● INSTRUCTIONS FOR THE TASK
Search the records for the string "body" and copy every line in which it appears.

● EXERCISE INPUT

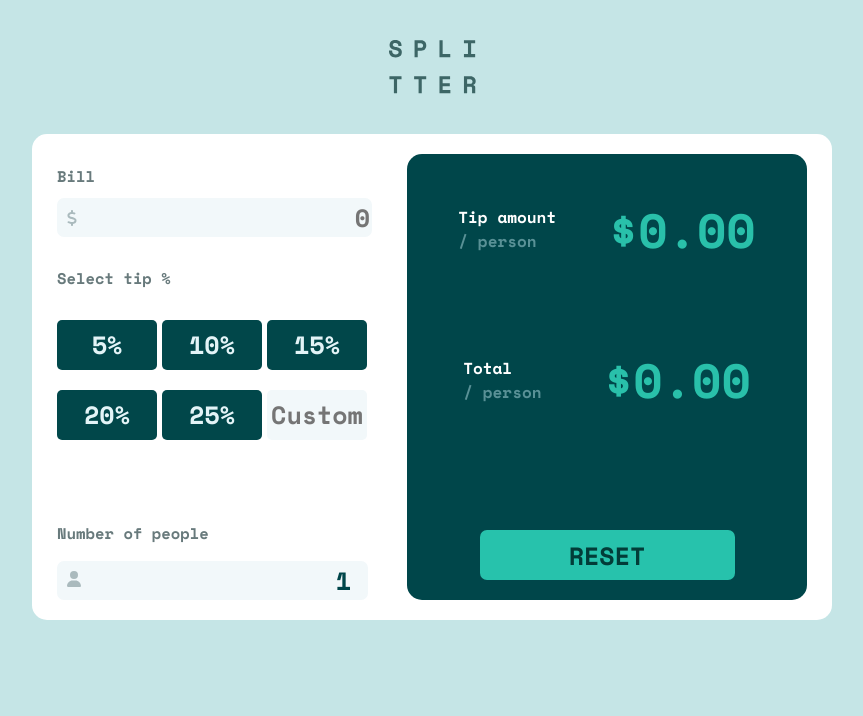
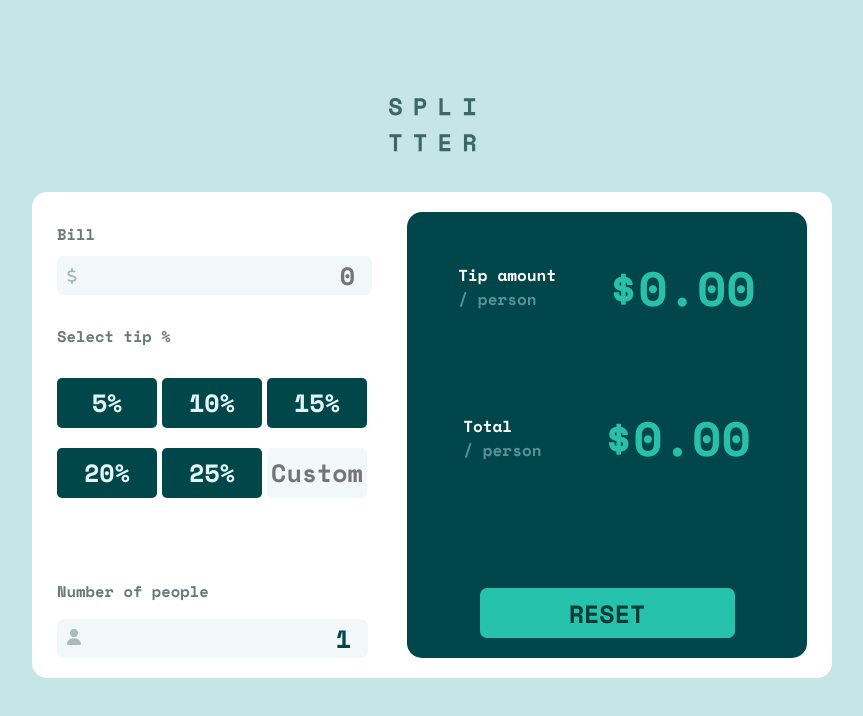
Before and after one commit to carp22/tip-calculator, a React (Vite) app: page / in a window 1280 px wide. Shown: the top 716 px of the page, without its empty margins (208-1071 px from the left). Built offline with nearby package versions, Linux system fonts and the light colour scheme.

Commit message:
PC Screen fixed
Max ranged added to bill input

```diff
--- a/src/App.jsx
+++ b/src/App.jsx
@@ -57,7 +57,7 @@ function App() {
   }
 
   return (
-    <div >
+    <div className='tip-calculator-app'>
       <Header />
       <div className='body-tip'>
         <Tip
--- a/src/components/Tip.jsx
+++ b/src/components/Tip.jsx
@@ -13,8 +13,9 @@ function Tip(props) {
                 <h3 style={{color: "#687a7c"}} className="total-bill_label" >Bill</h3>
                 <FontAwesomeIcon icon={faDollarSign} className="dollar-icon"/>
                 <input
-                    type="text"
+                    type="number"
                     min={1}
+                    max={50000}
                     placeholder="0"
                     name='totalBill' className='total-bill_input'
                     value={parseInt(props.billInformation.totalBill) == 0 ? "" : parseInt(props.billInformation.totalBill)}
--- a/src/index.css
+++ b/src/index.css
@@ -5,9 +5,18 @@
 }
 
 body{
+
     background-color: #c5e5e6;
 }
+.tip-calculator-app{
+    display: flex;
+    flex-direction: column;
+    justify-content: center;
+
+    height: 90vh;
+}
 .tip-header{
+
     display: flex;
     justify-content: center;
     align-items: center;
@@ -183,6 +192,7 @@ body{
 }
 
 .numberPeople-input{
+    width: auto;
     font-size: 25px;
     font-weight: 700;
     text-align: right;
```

● SOLUTION TO THE EXERCISE
       <div className='body-tip'>
 body{
@@ -183,6 +192,7 @@ body{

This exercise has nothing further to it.